_ACTION ITEM_. Please reproduce the listing below exactly, leaving out every picture.

_RECORDS_.
-*-
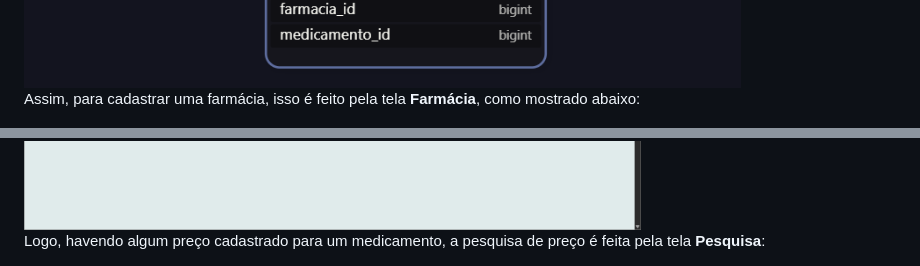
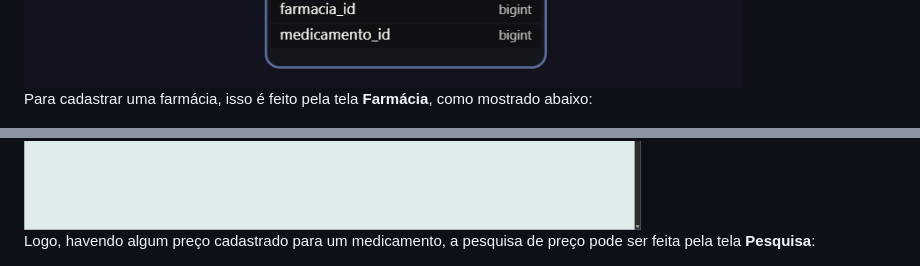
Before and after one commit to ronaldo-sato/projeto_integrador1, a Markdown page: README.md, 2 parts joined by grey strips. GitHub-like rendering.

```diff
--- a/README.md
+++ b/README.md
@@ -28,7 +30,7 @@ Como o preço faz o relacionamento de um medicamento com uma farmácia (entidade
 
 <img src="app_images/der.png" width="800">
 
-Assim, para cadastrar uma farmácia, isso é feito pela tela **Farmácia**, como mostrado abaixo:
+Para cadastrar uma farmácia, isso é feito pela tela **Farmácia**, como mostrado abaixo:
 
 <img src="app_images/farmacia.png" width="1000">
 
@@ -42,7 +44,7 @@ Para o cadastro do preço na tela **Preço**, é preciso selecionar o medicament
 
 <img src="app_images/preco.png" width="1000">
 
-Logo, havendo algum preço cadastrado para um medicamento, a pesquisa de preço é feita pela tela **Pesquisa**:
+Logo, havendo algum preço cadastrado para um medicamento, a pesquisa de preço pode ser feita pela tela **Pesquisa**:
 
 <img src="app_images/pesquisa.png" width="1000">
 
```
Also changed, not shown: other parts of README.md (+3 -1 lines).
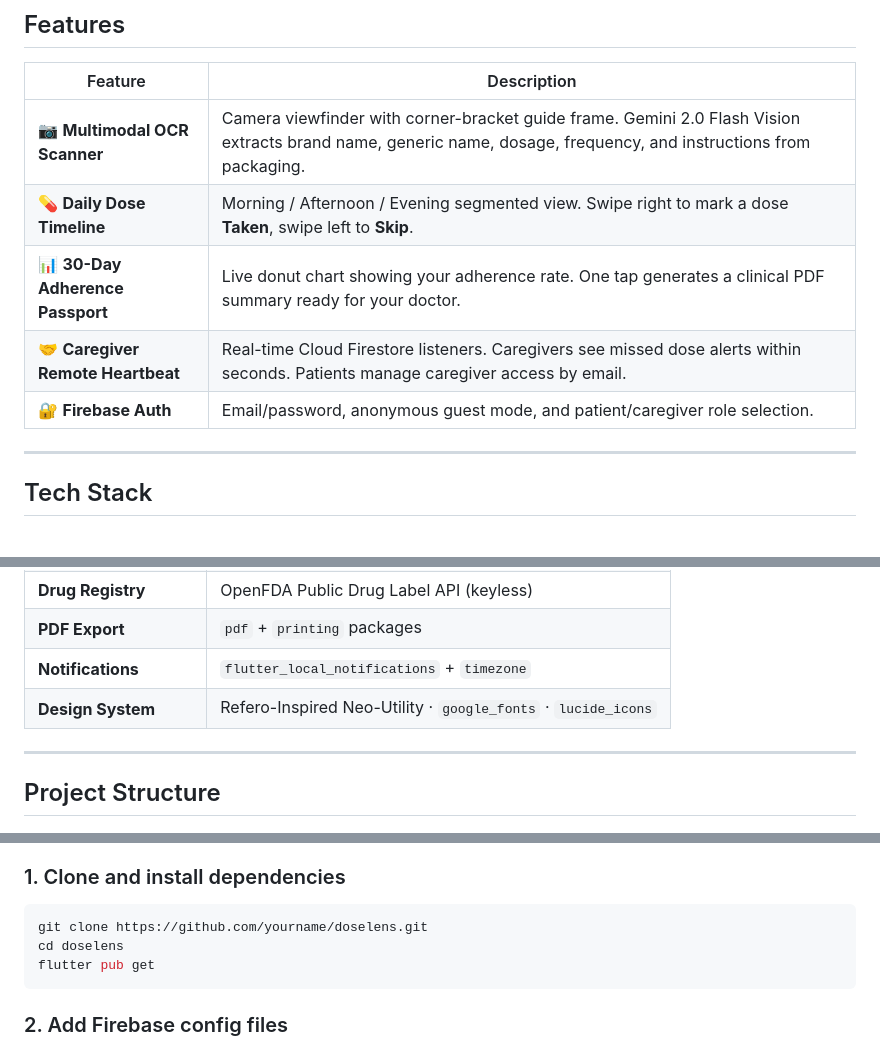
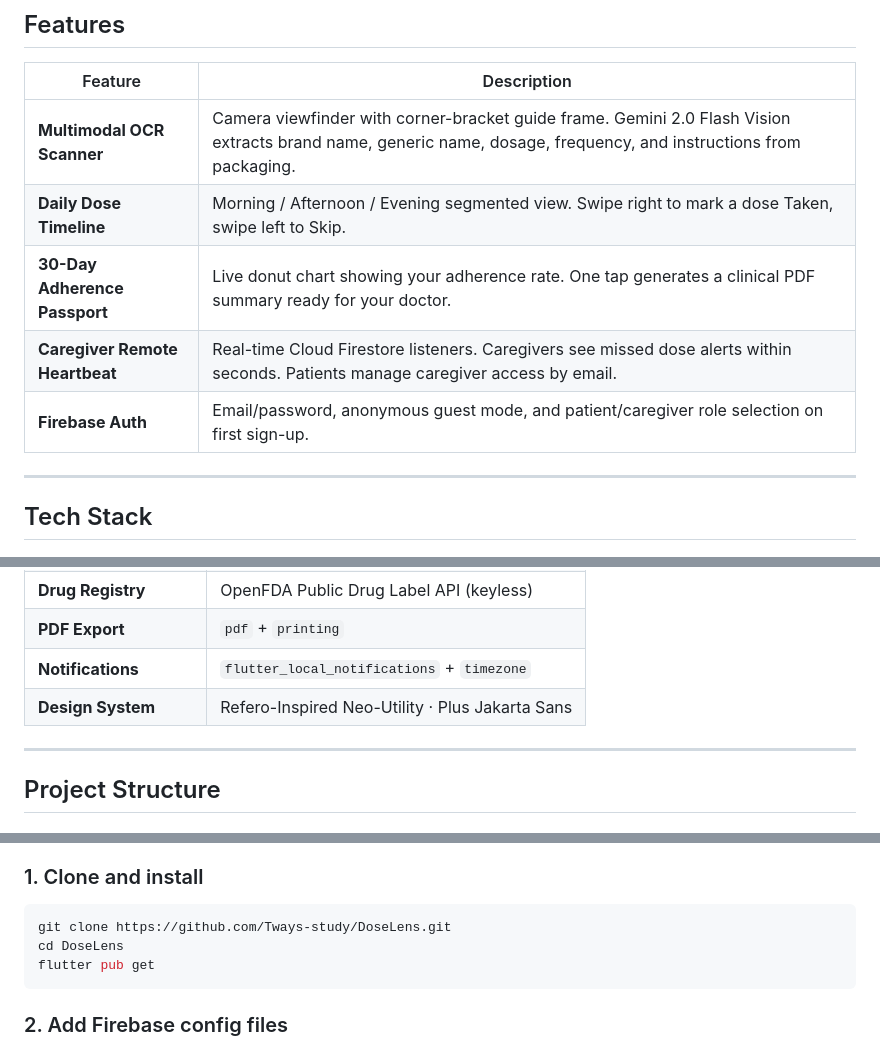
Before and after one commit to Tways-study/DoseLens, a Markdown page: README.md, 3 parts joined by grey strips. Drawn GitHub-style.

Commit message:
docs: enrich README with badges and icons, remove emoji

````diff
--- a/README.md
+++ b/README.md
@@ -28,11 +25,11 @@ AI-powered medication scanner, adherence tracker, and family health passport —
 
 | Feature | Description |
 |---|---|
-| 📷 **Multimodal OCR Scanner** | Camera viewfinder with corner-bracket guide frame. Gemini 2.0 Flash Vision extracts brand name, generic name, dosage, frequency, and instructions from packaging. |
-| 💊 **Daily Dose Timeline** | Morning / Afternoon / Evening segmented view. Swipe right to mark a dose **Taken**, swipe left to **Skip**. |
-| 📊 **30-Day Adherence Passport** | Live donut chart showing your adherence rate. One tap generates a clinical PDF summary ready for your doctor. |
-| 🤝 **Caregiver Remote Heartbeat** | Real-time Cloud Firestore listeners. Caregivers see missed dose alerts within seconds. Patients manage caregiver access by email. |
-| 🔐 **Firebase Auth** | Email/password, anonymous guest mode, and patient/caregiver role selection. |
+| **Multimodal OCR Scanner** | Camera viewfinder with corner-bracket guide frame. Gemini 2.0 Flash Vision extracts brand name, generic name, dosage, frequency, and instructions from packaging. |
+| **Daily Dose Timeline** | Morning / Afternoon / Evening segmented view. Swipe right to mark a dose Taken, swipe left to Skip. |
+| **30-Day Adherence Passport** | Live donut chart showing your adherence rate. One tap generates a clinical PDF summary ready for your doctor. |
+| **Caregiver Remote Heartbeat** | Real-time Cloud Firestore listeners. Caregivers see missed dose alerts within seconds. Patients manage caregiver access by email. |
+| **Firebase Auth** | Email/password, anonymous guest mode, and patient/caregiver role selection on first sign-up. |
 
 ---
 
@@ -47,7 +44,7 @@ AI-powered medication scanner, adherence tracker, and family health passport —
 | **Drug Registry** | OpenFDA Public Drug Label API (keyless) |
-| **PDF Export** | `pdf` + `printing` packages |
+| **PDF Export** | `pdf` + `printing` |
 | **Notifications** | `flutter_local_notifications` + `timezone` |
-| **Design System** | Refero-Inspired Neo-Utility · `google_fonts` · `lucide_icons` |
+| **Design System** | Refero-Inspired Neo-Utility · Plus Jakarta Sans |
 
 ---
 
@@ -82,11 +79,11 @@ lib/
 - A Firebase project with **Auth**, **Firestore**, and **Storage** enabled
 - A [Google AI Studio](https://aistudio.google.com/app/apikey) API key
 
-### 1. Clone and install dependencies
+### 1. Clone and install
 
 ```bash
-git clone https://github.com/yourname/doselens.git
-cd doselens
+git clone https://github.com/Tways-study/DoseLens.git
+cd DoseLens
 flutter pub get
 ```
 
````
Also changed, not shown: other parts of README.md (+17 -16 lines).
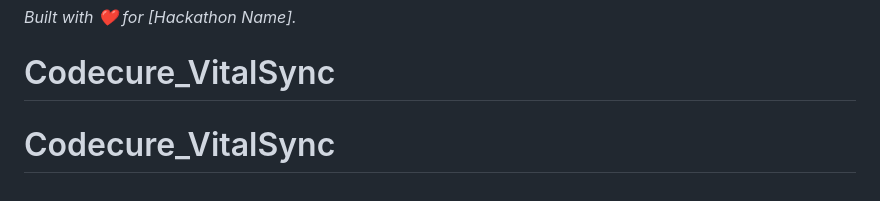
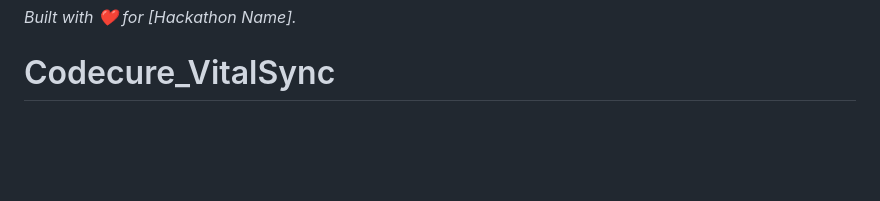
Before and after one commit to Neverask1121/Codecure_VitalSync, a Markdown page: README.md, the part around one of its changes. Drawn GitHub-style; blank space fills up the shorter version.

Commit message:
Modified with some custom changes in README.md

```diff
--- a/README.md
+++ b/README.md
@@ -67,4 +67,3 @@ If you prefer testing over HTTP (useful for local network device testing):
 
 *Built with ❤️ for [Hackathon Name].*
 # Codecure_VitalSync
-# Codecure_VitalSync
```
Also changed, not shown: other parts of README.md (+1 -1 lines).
-*-
_ANSWER SPACE_.
Before and after one commit to ronaldo-sato/projeto_integrador1, a Markdown page: README.md, 2 parts joined by grey strips. GitHub-like rendering.

```diff
--- a/README.md
+++ b/README.md
@@ -28,7 +30,7 @@ Como o preço faz o relacionamento de um medicamento com uma farmácia (entidade
 
 <img src="app_images/der.png" width="800">
 
-Assim, para cadastrar uma farmácia, isso é feito pela tela **Farmácia**, como mostrado abaixo:
+Para cadastrar uma farmácia, isso é feito pela tela **Farmácia**, como mostrado abaixo:
 
 <img src="app_images/farmacia.png" width="1000">
 
@@ -42,7 +44,7 @@ Para o cadastro do preço na tela **Preço**, é preciso selecionar o medicament
 
 <img src="app_images/preco.png" width="1000">
 
-Logo, havendo algum preço cadastrado para um medicamento, a pesquisa de preço é feita pela tela **Pesquisa**:
+Logo, havendo algum preço cadastrado para um medicamento, a pesquisa de preço pode ser feita pela tela **Pesquisa**:
 
 <img src="app_images/pesquisa.png" width="1000">
 
```
Also changed, not shown: other parts of README.md (+3 -1 lines).
Before and after one commit to Tways-study/DoseLens, a Markdown page: README.md, 3 parts joined by grey strips. Drawn GitHub-style.

Commit message:
docs: enrich README with badges and icons, remove emoji

````diff
--- a/README.md
+++ b/README.md
@@ -28,11 +25,11 @@ AI-powered medication scanner, adherence tracker, and family health passport —
 
 | Feature | Description |
 |---|---|
-| 📷 **Multimodal OCR Scanner** | Camera viewfinder with corner-bracket guide frame. Gemini 2.0 Flash Vision extracts brand name, generic name, dosage, frequency, and instructions from packaging. |
-| 💊 **Daily Dose Timeline** | Morning / Afternoon / Evening segmented view. Swipe right to mark a dose **Taken**, swipe left to **Skip**. |
-| 📊 **30-Day Adherence Passport** | Live donut chart showing your adherence rate. One tap generates a clinical PDF summary ready for your doctor. |
-| 🤝 **Caregiver Remote Heartbeat** | Real-time Cloud Firestore listeners. Caregivers see missed dose alerts within seconds. Patients manage caregiver access by email. |
-| 🔐 **Firebase Auth** | Email/password, anonymous guest mode, and patient/caregiver role selection. |
+| **Multimodal OCR Scanner** | Camera viewfinder with corner-bracket guide frame. Gemini 2.0 Flash Vision extracts brand name, generic name, dosage, frequency, and instructions from packaging. |
+| **Daily Dose Timeline** | Morning / Afternoon / Evening segmented view. Swipe right to mark a dose Taken, swipe left to Skip. |
+| **30-Day Adherence Passport** | Live donut chart showing your adherence rate. One tap generates a clinical PDF summary ready for your doctor. |
+| **Caregiver Remote Heartbeat** | Real-time Cloud Firestore listeners. Caregivers see missed dose alerts within seconds. Patients manage caregiver access by email. |
+| **Firebase Auth** | Email/password, anonymous guest mode, and patient/caregiver role selection on first sign-up. |
 
 ---
 
@@ -47,7 +44,7 @@ AI-powered medication scanner, adherence tracker, and family health passport —
 | **Drug Registry** | OpenFDA Public Drug Label API (keyless) |
-| **PDF Export** | `pdf` + `printing` packages |
+| **PDF Export** | `pdf` + `printing` |
 | **Notifications** | `flutter_local_notifications` + `timezone` |
-| **Design System** | Refero-Inspired Neo-Utility · `google_fonts` · `lucide_icons` |
+| **Design System** | Refero-Inspired Neo-Utility · Plus Jakarta Sans |
 
 ---
 
@@ -82,11 +79,11 @@ lib/
 - A Firebase project with **Auth**, **Firestore**, and **Storage** enabled
 - A [Google AI Studio](https://aistudio.google.com/app/apikey) API key
 
-### 1. Clone and install dependencies
+### 1. Clone and install
 
 ```bash
-git clone https://github.com/yourname/doselens.git
-cd doselens
+git clone https://github.com/Tways-study/DoseLens.git
+cd DoseLens
 flutter pub get
 ```
 
````
Also changed, not shown: other parts of README.md (+17 -16 lines).
Before and after one commit to Neverask1121/Codecure_VitalSync, a Markdown page: README.md, the part around one of its changes. Drawn GitHub-style; blank space fills up the shorter version.

Commit message:
Modified with some custom changes in README.md

```diff
--- a/README.md
+++ b/README.md
@@ -67,4 +67,3 @@ If you prefer testing over HTTP (useful for local network device testing):
 
 *Built with ❤️ for [Hackathon Name].*
 # Codecure_VitalSync
-# Codecure_VitalSync
```
Also changed, not shown: other parts of README.md (+1 -1 lines).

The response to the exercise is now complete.